The father of history Herodotus, a native of Bodrum, estimated that the history of his birthplace dated to the first millenium BC. However, findings at the Peynir Çiçeği cave point to civilization on the peninsula as far back as 5,000 years ago.

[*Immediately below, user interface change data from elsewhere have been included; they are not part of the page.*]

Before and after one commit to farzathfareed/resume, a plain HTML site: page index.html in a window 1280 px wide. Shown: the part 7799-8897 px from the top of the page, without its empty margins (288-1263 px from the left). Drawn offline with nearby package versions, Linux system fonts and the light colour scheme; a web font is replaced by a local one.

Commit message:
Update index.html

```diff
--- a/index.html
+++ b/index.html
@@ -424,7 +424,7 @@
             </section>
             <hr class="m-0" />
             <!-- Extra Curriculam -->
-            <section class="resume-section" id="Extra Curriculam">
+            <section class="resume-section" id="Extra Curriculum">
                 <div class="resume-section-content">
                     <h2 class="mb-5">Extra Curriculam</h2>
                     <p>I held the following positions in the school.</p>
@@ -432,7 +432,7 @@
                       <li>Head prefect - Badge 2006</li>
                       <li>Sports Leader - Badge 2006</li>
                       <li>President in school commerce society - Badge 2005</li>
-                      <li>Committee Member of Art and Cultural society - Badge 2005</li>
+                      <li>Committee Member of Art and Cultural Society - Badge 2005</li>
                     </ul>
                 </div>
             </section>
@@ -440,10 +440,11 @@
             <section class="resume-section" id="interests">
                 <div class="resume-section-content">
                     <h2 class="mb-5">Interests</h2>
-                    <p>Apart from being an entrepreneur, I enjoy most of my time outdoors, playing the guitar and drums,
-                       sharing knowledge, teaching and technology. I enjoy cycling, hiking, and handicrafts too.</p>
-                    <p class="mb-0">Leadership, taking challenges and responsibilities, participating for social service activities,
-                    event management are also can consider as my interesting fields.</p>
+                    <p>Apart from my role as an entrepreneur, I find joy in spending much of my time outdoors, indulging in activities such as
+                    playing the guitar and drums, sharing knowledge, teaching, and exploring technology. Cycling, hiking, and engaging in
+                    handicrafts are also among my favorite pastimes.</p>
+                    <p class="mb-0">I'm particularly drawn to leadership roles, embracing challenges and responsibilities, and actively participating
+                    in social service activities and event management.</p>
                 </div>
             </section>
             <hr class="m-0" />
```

There are signs that the Lelegs and Kars lived in the area together. However, after the occupation of Anatolia by the Persians, a Carian (of the Kar) city was founded in the region of Caria, but kept under Persian control.  The Carian people are mentioned in many historical documents as one of the seagoing races and in 480 B.C. Artemisia I, a famous Carian ruler, fought at sea with the Persians against the Greeks, becoming the first female admiral in the world. The historian Herodotus tells the story of this female hero, his compatriot, at length. The Carians, who had proved themselves many times at sea, gained new importance when the satrap Maussolus moved their capital from Milas to Bodrum in 367 B.C. The most brilliant period of Halikarnassos was under the rule of Maussolus and his sister and wife Artemisia II. The Mausoleum built during this period is today considered one of the seven wonders of the ancient world. This memorial tomb is not the only legacy of Maussolus's reign. The city was developed in a manner fitting to the seat of government, and the theatre still in use today is one example of this.  After the death of Maussolus, the Carians won a new victory under their new female leader, conquering the island of Rhodes in 353 B.C.

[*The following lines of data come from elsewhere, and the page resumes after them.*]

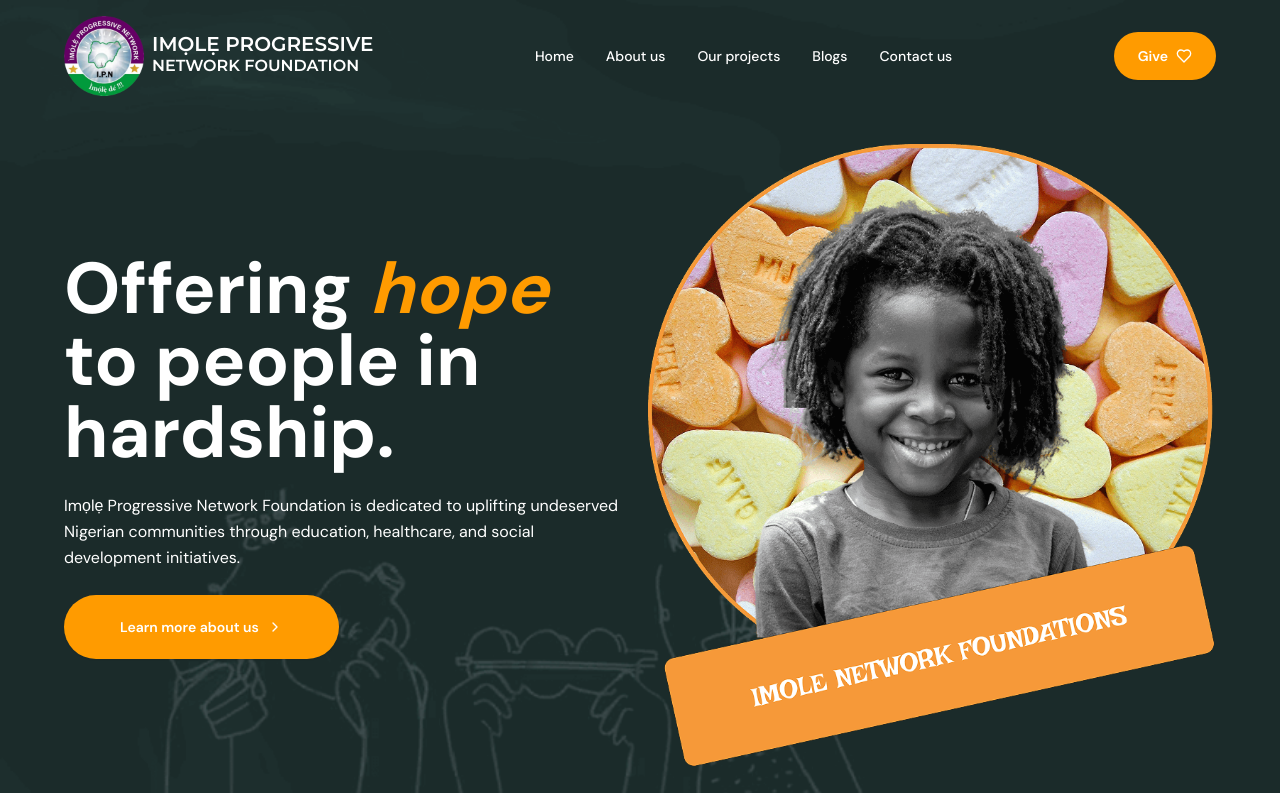
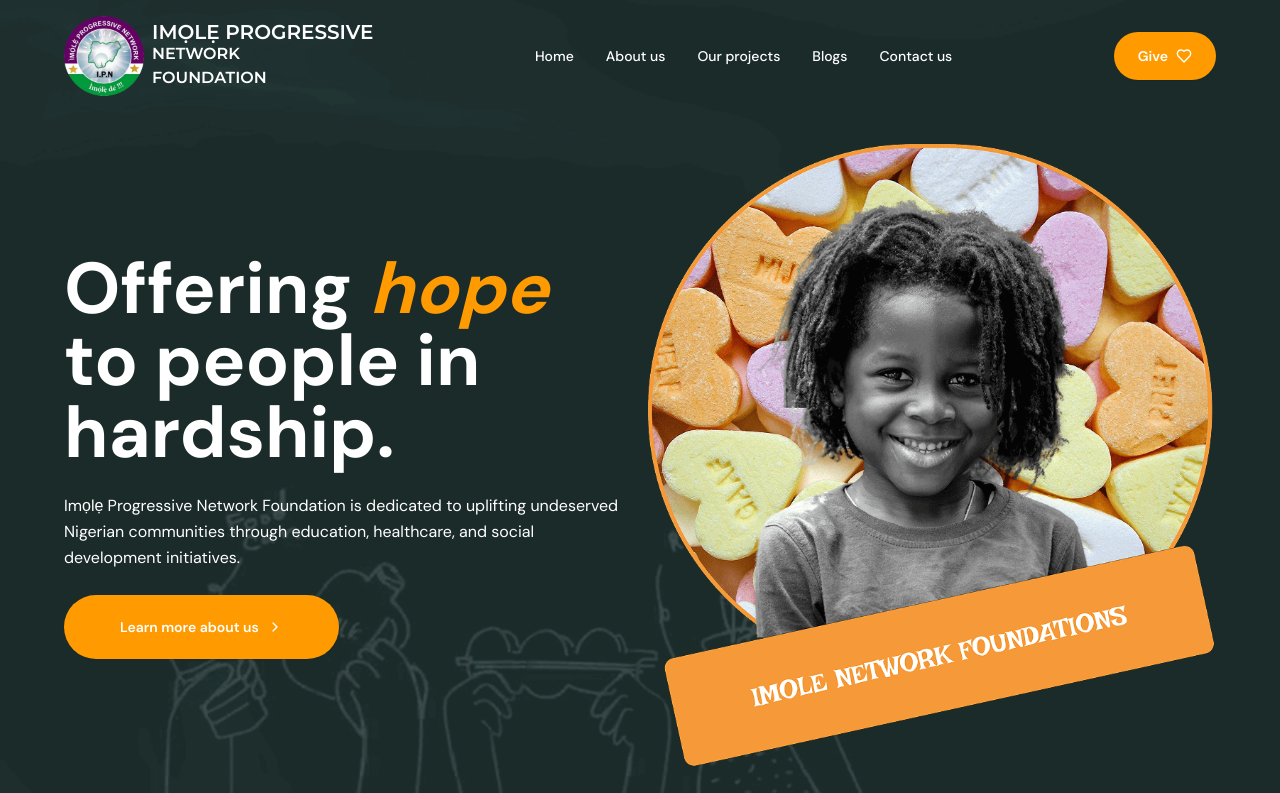
Before and after one commit to tomiwa-adelae/Imole-Network-Foundation, a Next.js app: page / in a window 1280 px wide. Shown: the top 793 px of the page. Built offline with nearby package versions, Linux system fonts and the light colour scheme.

Commit message:
Updated the logo for better UI/UX

```diff
--- a/components/shared/Logo.tsx
+++ b/components/shared/Logo.tsx
@@ -23,7 +23,9 @@
 			<h2 className="text-lg md:text-xl font-semibold leading-5 uppercase">
 				Imọlẹ progressive
 				<br />
-				<span className="text-base">Network Foundation</span>
+				<span className="text-base">
+					Network <span className="hidden md:block">Foundation</span>
+				</span>
 			</h2>
 		</Link>
 	);
```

As in ancient Egypt, brother and sister married each other.  Like Artemisia II and Maussolus, Queen Ada also married her brother Idrius. She ascended the throne after the death of Idrius, but there was dissent in the family about this and she was banished to Alinda.  She stayed there until Alexander the Great's forces arrived, and only returned to Halicarnassus under the famous commander's protection.

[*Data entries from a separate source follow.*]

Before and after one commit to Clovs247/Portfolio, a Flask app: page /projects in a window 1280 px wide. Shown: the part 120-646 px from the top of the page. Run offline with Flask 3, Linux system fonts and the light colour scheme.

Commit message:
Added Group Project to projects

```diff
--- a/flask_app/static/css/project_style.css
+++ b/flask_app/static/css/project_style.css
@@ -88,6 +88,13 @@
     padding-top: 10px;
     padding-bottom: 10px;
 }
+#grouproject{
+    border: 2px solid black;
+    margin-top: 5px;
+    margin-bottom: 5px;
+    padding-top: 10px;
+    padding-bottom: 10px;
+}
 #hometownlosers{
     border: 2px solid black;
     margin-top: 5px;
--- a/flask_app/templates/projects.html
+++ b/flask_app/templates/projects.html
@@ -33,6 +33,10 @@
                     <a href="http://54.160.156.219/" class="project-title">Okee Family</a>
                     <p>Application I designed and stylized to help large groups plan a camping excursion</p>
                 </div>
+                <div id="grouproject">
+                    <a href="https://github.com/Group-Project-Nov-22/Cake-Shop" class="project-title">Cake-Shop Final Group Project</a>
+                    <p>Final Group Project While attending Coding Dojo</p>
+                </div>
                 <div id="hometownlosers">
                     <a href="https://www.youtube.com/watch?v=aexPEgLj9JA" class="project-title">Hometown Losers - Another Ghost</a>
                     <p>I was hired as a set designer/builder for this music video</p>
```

The peninsula put up great resistance to Alexander's army and did not regain its former power following  the occupation, becoming smaller and having frequent changes in rule.  During one period, it was recorded as having been a bishopric connected to Aphrodisias. After Roman and Byzantine rule, it came under the Ottomans in the 11th century.

Rhodes became an important stop for the Crusaders on their way to Jerusalem, and at the beginning of the 15th century they got permission from the Ottoman Empire to build a castle in Bodrum harbour.  The Knights of St. John of Rhodes spent about one hundred years building the Castle of St. Peter (Petrum), known today as Bodrum Castle.  Stones from the Mausoleum, which had been partly ruined by earthquakes and the passage of time, were used in the building of the castle, and some of the marble was melted down to make lime.

The castle was used as a prison during the late Ottoman period, and was bombed by the French in World War I.  From the 1970s, due to the writer and thinker known as the 'Fisherman of Halicarnus', Bodrum became well-known once more and today is one of Turkey's major holiday resorts.